¹Aramaic has always been instructed at SBTS, but at times Assyrian, Chaldean, Coptic and Syriac were taught in addition to Arabic.
²John R. Sampey, Persons and Institutions I have Loved, Volume 1, 85, 88.
³“Arabic lessons copied by John R. Sampey from Arabic Studies by William R. and Robert F. Harper [and other notes],” Archives and Special Collections, James P. Boyce Centennial Library, SBTS.
4Sampey, Persons and Institutions, Volume 1, 41. In reference to the notebook, the vocabulary words chosen in conjunction with the translation exercises of Scripture definitely seem to indicate that the course was sensitive to evangelism. Later course descriptions reveal students
Dear Dr. Craig,
I have some questions on the issue of eternity and God. I understand that you hold to the view of God as timeless "before" creation and in time ever since ...
One of the most significant implications from Hebrews 13:17 (giving account for souls) I was grateful to learn early in ministry was that I don’t have the right to dislike and refuse to care for someone’s soul that God had entrusted to me. This is important to realize as pastors because we all have those who despise us in our congregations; those we have upset by something we said or did; that we will still give an account for when we stand before God.
As you read this, some of you may be thinking these kinds of people are a good reason to leave and start over, but they are actually a good reason to stay and endure. Why are these difficult people a good reason to stay and endure?
A former foe
I was reminded of this while reflecting on a hospital visit I made several years ago to see an elderly lady who almost died, but was beginning to make a slow recovery.

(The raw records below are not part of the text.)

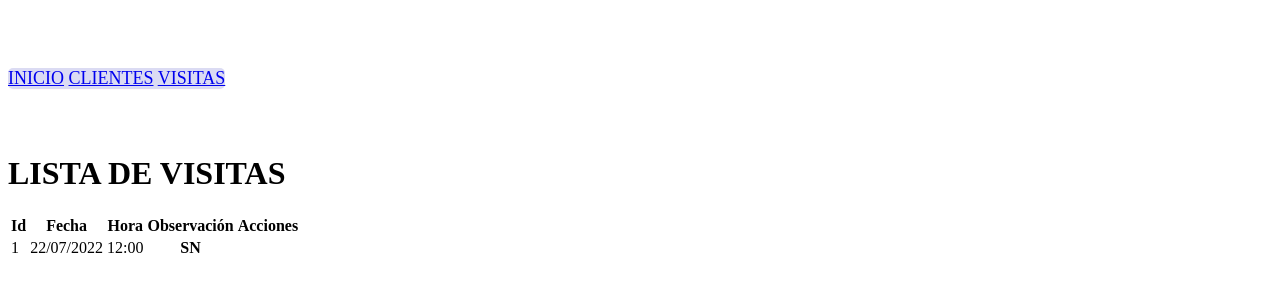
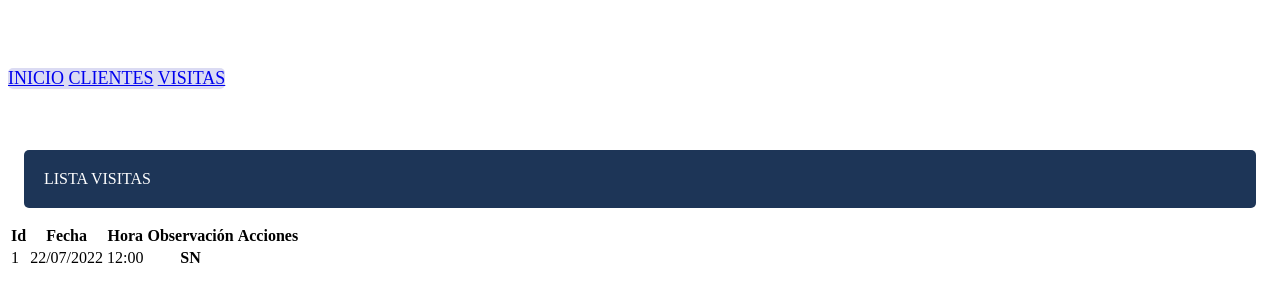
Before and after one commit to vero-sari/ClientesA, an Angular app: page /lista-visita in a window 1280 px wide. Shown: the top 302 px of the page. Built offline with nearby package versions, Linux system fonts and the light colour scheme.

Commit message:
npminstall--save@angular/material

```diff
--- a/package.json
+++ b/package.json
@@ -15,10 +15,12 @@
     "@angular/compiler": "^14.0.0",
     "@angular/core": "^14.0.0",
     "@angular/forms": "^14.0.0",
+    "@angular/material": "^14.1.0",
     "@angular/platform-browser": "^14.0.0",
     "@angular/platform-browser-dynamic": "^14.0.0",
     "@angular/router": "^14.0.0",
     "rxjs": "~7.5.0",
+    "sweetalert2": "^11.4.24",
     "tslib": "^2.3.0",
     "zone.js": "~0.11.4"
   },
--- a/src/app/app.module.ts
+++ b/src/app/app.module.ts
@@ -8,7 +8,8 @@ import { GestionVisitasComponent } from './gestion-visitas/gestion-visitas.compo
 import { MenuComponent } from './menu/menu.component';
 import { ListaClientesComponent } from './lista-clientes/lista-clientes.component';
 import { ListaVisitasComponent } from './lista-visitas/lista-visitas.component';
-
+import { MatToolbarModule } from '@angular/material/toolbar';
+import { MatCardModule } from '@angular/material/card';
 
 
 @NgModule({
@@ -23,6 +24,8 @@ import { ListaVisitasComponent } from './lista-visitas/lista-visitas.component';
   imports: [
     BrowserModule,
     AppRoutingModule,
+     MatToolbarModule,
+     MatCardModule,
 
   ],
 
--- a/src/app/gestion-clientes/gestion-clientes.component.ts
+++ b/src/app/gestion-clientes/gestion-clientes.component.ts
@@ -1,5 +1,5 @@
 import { Component, OnInit } from '@angular/core';
-import { FormGroup } from '@angular/forms';
+import { FormBuilder, FormGroup, Validators } from '@angular/forms';
 import { ClienteService } from '../service/cliente.service';
 
 @Component({
@@ -9,8 +9,10 @@ import { ClienteService } from '../service/cliente.service';
 })
 export class GestionClientesComponent implements OnInit {
   cliente: any;
-  formCliente: FormGroup;
+formCliente:any;
   constructor(
+
+    private formBuilder: FormBuilder,
     private clienteservice:ClienteService
   ) { }
 
--- a/src/app/lista-visitas/lista-visitas.component.html
+++ b/src/app/lista-visitas/lista-visitas.component.html
@@ -1,4 +1,9 @@
-<h1>LISTA DE VISITAS</h1>
+<section>
+    <mat-card>
+      <mat-card-title style="background-color:#1d3557; color:white; padding: 20px; border-radius: 5px">
+        LISTA VISITAS
+      </mat-card-title>
+    </mat-card>
 <table class="table table-striped table-hover table-bordered">
     <thead>
         <tr class="text-center">
```
Also changed, not shown: src/app/service/cliente.service.ts (+10 -10 lines), 1 other file (tests, documents, lock files or other folders).
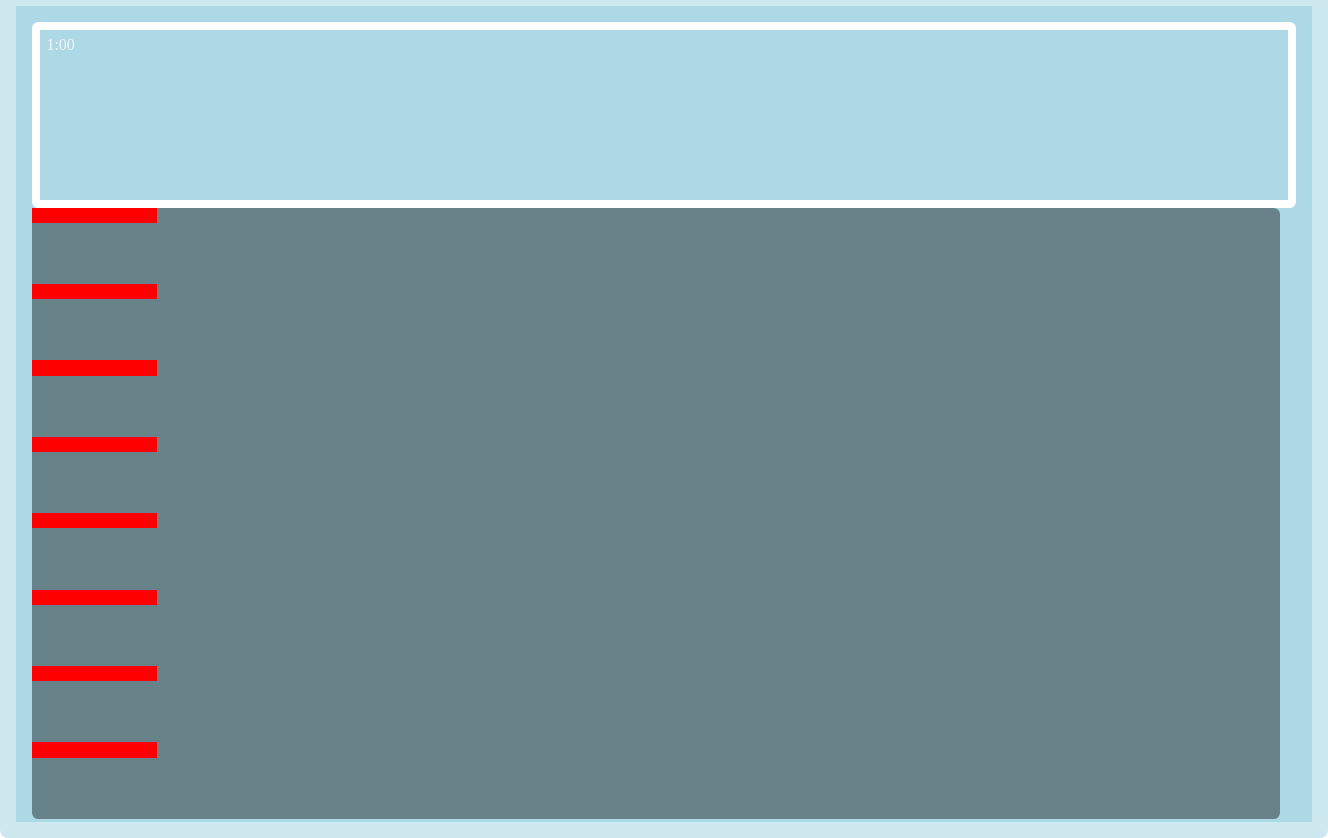
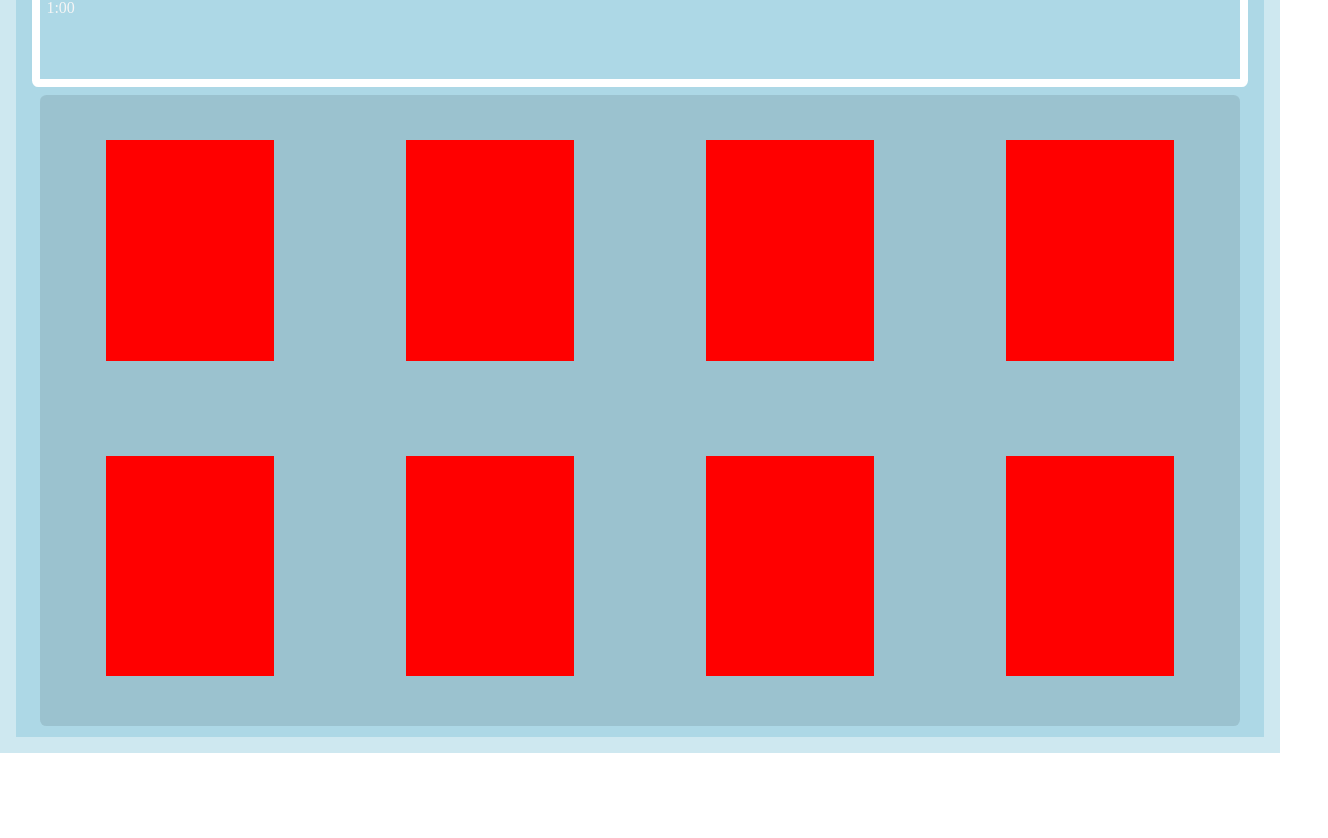
Before and after one commit to cl2112/mem-car-ame, a plain HTML site: page index.html in a window 1280 px wide. Shown: the part 47-885 px from the top of the page, 1328 px wide, since content can reach past the window. After the commit the page ends 800 px from the top, so only its background shows below. Drawn offline with Linux system fonts and the light colour scheme.

Commit message:
Fixed up some errors and layout issues. There is a strange error with chrome creating scrollbars that don't scroll.

```diff
--- a/css/style.css
+++ b/css/style.css
@@ -12,33 +12,35 @@ body {
 
 .container {
     position: relative;
-    height: calc(100% - 1rem);
-    width: calc(100% - 1rem);
+    height: calc(100% - 4rem);
+    width: calc(100% - 4rem);
     background: lightblue;
     border: 1rem solid rgba(255, 255, 255, .4);
-    border-radius: .5rem;
+    /* border-radius: .5rem; */
     padding: 1rem;
 }
 
 .wrapper {
     position: relative;
     display: grid;
-    grid-template-columns: 4fr;
-    grid-auto-rows: 2fr;
-    height: calc(80% - 1rem);
+    grid-template-columns: 1fr 1fr 1fr 1fr;
+    grid-template-rows: 1fr 1fr;
+    height: calc(90% - 2rem);
     width: calc(100% - 1rem);
-    background: rgba(0, 0, 0, .4);
+    background: rgba(0, 0, 0, 0.1);
     border-radius: .4rem;
+    margin: 0.5rem;
 }
 
 .card {
-    height: 20%;
-    width: 10%;
+    height: 70%;
+    width: 56%;
+    margin: 15% 22%;
     background: red;
 }
 
 .timer {
-    height: 20%;
+    height: 10%;
     color: whitesmoke;
     border: .5rem solid white;
     padding: .4rem;
--- a/index.html
+++ b/index.html
@@ -11,8 +11,6 @@
 </head>
 
 <body>
-    <h1>MEM-CAR-AME</h1>
-
     <div class="container">
         <!-- .card*8 -->
         <div class="timer">1:00</div>
```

Years ago, she publicly attacked and slandered me in front of the whole church. Not my biggest fan. Although the tensions had calmed down the last few years, I didn’t expect a great deal of warmth from her.
I sat with this woman and had the most encouraging and pleasant visit with her. She was warm, kind, and gracious to me. She praised me for caring for her and the church so well over the years. Just as I started to intently look for the “candid camera” that had been planted, she reached to hug me as I left. When she died a few years later I preached her funeral.
The joy of endurance
Unable to humanly explain anything I had experienced that day, God reminded me of one of the greatest joys of staying and enduring with these people. As we endure the criticism, complaints, and verbal attacks, and try to love and care for the souls of those who attack us, God in his grace might allow us to eventually win them over.
What a powerful testimony of the power of God at work in his shepherd and sheep when he does this. It is not the first time God has allowed me to experience this, and I can definitely say it ranks as one of the great joys I now experience in pastoral ministry with my congregation.
Pastors, hold fast to what you know to be true and right. Love those who love you as you love those who don’t–at least right now. However, don’t be surprised when you wake up one day (years from now) and find that a church member who has been cold to you for years suddenly has warmed up.
I leave you with these stunningly wise words from Richard Baxter on why we should especially care for the souls of those who despise us:
“Even the stoutest sinners will hear us on their death bed, though they scorned us before.”
The post Why should you stay a long time in the same church? appeared first on Southern Equip.
Mi historia se parece a muchas otras. Cuando mi esposa y yo nos casamos y nos vinimos a vivir a los Estados Unidos les dijimos a nuestros padres que en dos años regresaríamos. El plan era estudiar en un seminario en Dallas y al término del programa regresar a la ciudad en la que crecimos y en donde viven la mayoría de nuestra familia y amigos. 19 años después seguimos viviendo en los Estados Unidos y lo más seguro es que nuestro regreso ya nunca se dé. Como a tantos otros les ha pasado, nuestra estadía temporal se ha ido convirtiendo en definitiva al paso de los años ...